[Stored records]
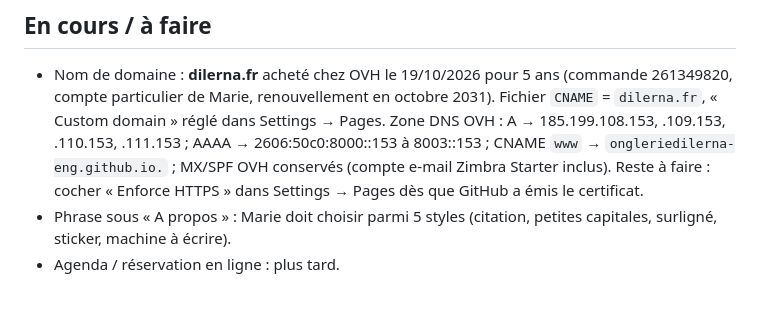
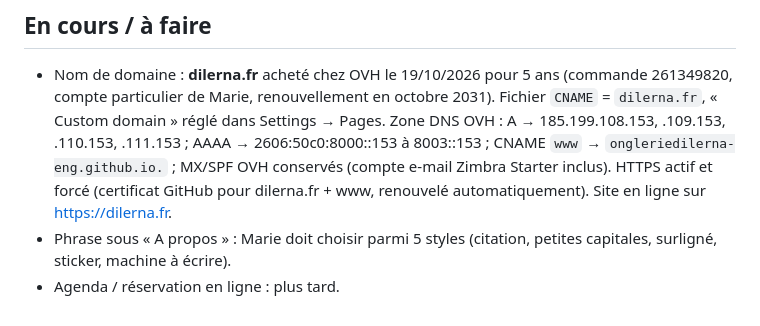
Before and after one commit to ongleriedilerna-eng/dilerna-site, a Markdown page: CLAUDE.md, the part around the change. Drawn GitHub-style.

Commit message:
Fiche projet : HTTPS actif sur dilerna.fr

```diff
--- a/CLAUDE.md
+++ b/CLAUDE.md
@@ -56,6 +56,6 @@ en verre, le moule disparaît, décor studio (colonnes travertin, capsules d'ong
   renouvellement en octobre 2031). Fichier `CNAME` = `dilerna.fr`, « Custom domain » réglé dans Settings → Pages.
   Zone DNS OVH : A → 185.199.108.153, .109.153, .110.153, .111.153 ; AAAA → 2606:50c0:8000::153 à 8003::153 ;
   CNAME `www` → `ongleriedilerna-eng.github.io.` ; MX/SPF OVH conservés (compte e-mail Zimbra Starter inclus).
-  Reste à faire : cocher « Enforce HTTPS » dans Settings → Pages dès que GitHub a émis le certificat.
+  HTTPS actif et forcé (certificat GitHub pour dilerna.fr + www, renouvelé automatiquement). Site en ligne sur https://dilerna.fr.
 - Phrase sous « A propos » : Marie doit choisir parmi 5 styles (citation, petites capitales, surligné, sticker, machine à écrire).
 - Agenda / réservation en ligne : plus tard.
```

▶ _EXERCISE BRIEF_:
Repeat the entries exactly, without pictures.

▶ _TASK OUTPUT_:
Before and after one commit to ongleriedilerna-eng/dilerna-site, a Markdown page: CLAUDE.md, the part around the change. Drawn GitHub-style.

Commit message:
Fiche projet : HTTPS actif sur dilerna.fr

```diff
--- a/CLAUDE.md
+++ b/CLAUDE.md
@@ -56,6 +56,6 @@ en verre, le moule disparaît, décor studio (colonnes travertin, capsules d'ong
   renouvellement en octobre 2031). Fichier `CNAME` = `dilerna.fr`, « Custom domain » réglé dans Settings → Pages.
   Zone DNS OVH : A → 185.199.108.153, .109.153, .110.153, .111.153 ; AAAA → 2606:50c0:8000::153 à 8003::153 ;
   CNAME `www` → `ongleriedilerna-eng.github.io.` ; MX/SPF OVH conservés (compte e-mail Zimbra Starter inclus).
-  Reste à faire : cocher « Enforce HTTPS » dans Settings → Pages dès que GitHub a émis le certificat.
+  HTTPS actif et forcé (certificat GitHub pour dilerna.fr + www, renouvelé automatiquement). Site en ligne sur https://dilerna.fr.
 - Phrase sous « A propos » : Marie doit choisir parmi 5 styles (citation, petites capitales, surligné, sticker, machine à écrire).
 - Agenda / réservation en ligne : plus tard.
```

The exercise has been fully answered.